Updated: October 28, 2021
Trademark registrants secured a major victory in the recent 1-800 Contacts v. The Federal Trade Commission decision by the Second Circuit Court of Appeals. The court ruled that trademark settlement agreements do not violate the Sherman Antitrust Act. This decision may be a blanket invitation for more aggressive trademark enforcement.
The Sherman Antitrust Act was enacted in 1890 with the goal of preventing harmful business practices and preserving a competitive marketplace. Both the Federal Trade Commission (FTC) and private citizens can bring suits against businesses who engage in anticompetitive conduct violating the Sherman Act.
To establish a Sherman Act violation, the FTC or a private citizen must establish that (1) a contract, combination or conspiracy exists that (2) unreasonably restrains trade.
The FTC alleged that 1-800 Contacts violated the Sherman Act by entering into thirteen settlement agreements and one sourcing and services agreement with its competitors. These agreements restricted bidding on certain keywords and terms in search engine auctions, effectively preventing competitors from advertising competing products. The FTC argued that the agreements unreasonably restrained truthful, non-misleading advertising and restrained price competition in search advertising auctions. Additionally, the FTC argued the agreements were inherently suspect, meaning the agreements were obviously anticompetitive.
The Second Circuit sided with 1-800 Contacts, finding that settlement agreements to protect trademarks do not violate the Sherman Antitrust Act. The court applied a “Rule of Reason” balancing analysis, under which the FTC was tasked with demonstrating that the settlement agreements were in fact unreasonable and anticompetitive.
Although the FTC argued that the challenged agreements were overbroad, the court reasoned that trademark settlement agreements are procompetitive, rather than anticompetitive. The Second Circuit noted that the law has traditionally favored agreements to protect trademarks, even where the agreement could prevent competitors from competing as they otherwise might.
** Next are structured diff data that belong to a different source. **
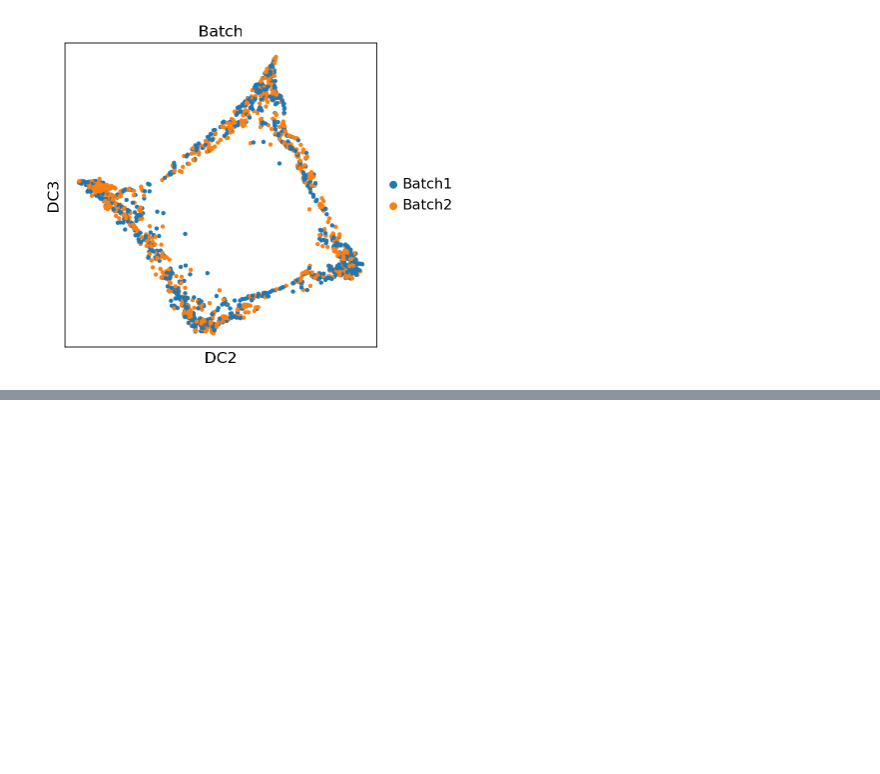
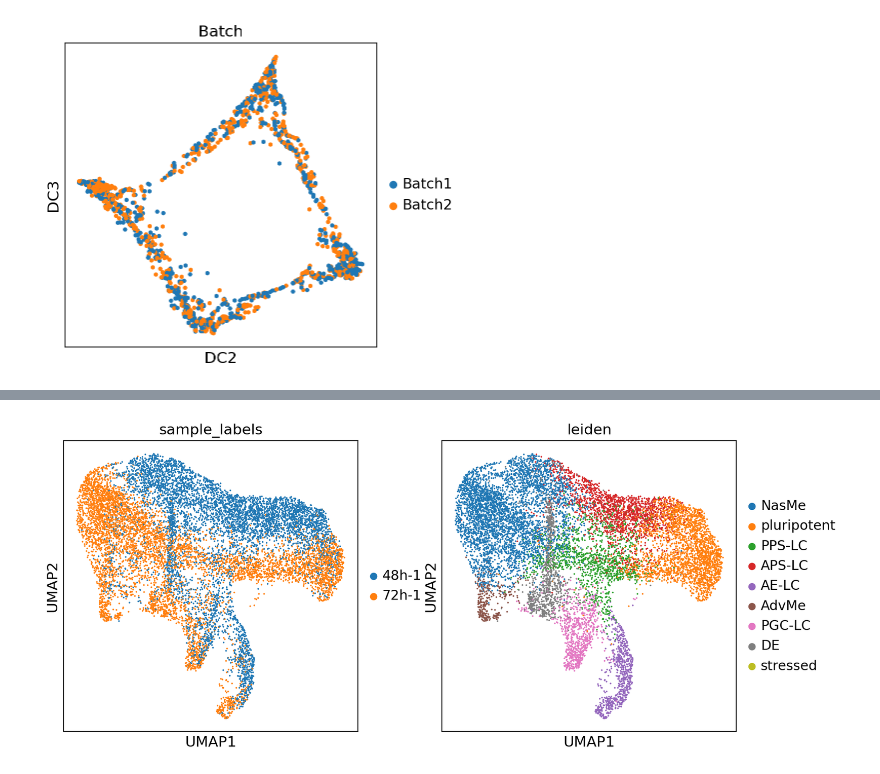
Before and after one commit to stanfish06/vae, a Jupyter notebook: scripts/test_scvi.ipynb, the cells around one changed output, grey strips where cells are left out. Cells and saved outputs as stored; diff of their text form; code cells hidden in the pictures; blank space fills up the shorter version.

```diff
--- a/scripts/test_scvi.ipynb
+++ b/scripts/test_scvi.ipynb
@@ -156,0 +285,4 @@ sc.pl.embedding(adata_reorder, basis="diffmap", components=["2,3"], color="Batch
+# %%
+sc.pl.umap(adata_reorder, color=["sample_labels", "leiden"])
+# %% [output]
+[figure, added]
```
Also changed, not shown: parts of 10 cells of this notebook, 7 other files.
The Second Circuit’s decision indicates that future trademark settlement agreements will be analyzed under the “Rule of Reason,” requiring a court to balance the agreement’s benefits to competition against the harms to competition. Because the court found agreements protecting trademarks are generally procompetitive, the person or entity challenging the trademark settlement agreement will need to provide direct evidence of the settlement’s anticompetitive effects. This evidentiary requirement could make it more difficult for a challenger to prove an agreement is in fact anticompetitive.
While the 1-800 Contacts decision may allow for more aggressive trademark enforcement, trademark holders do not have blanket immunity from antitrust laws. The Second Circuit noted some circumstances where a settlement agreement might be deemed anticompetitive, including situations where an agreement is entered into under duress or an agreement is between parties with unequal bargaining power.
Any business, new or established, should take the necessary steps to protect its trademarks in light of the 1-800 Contacts decision. Consult with experienced legal counsel to assist with your trademark settlement agreements.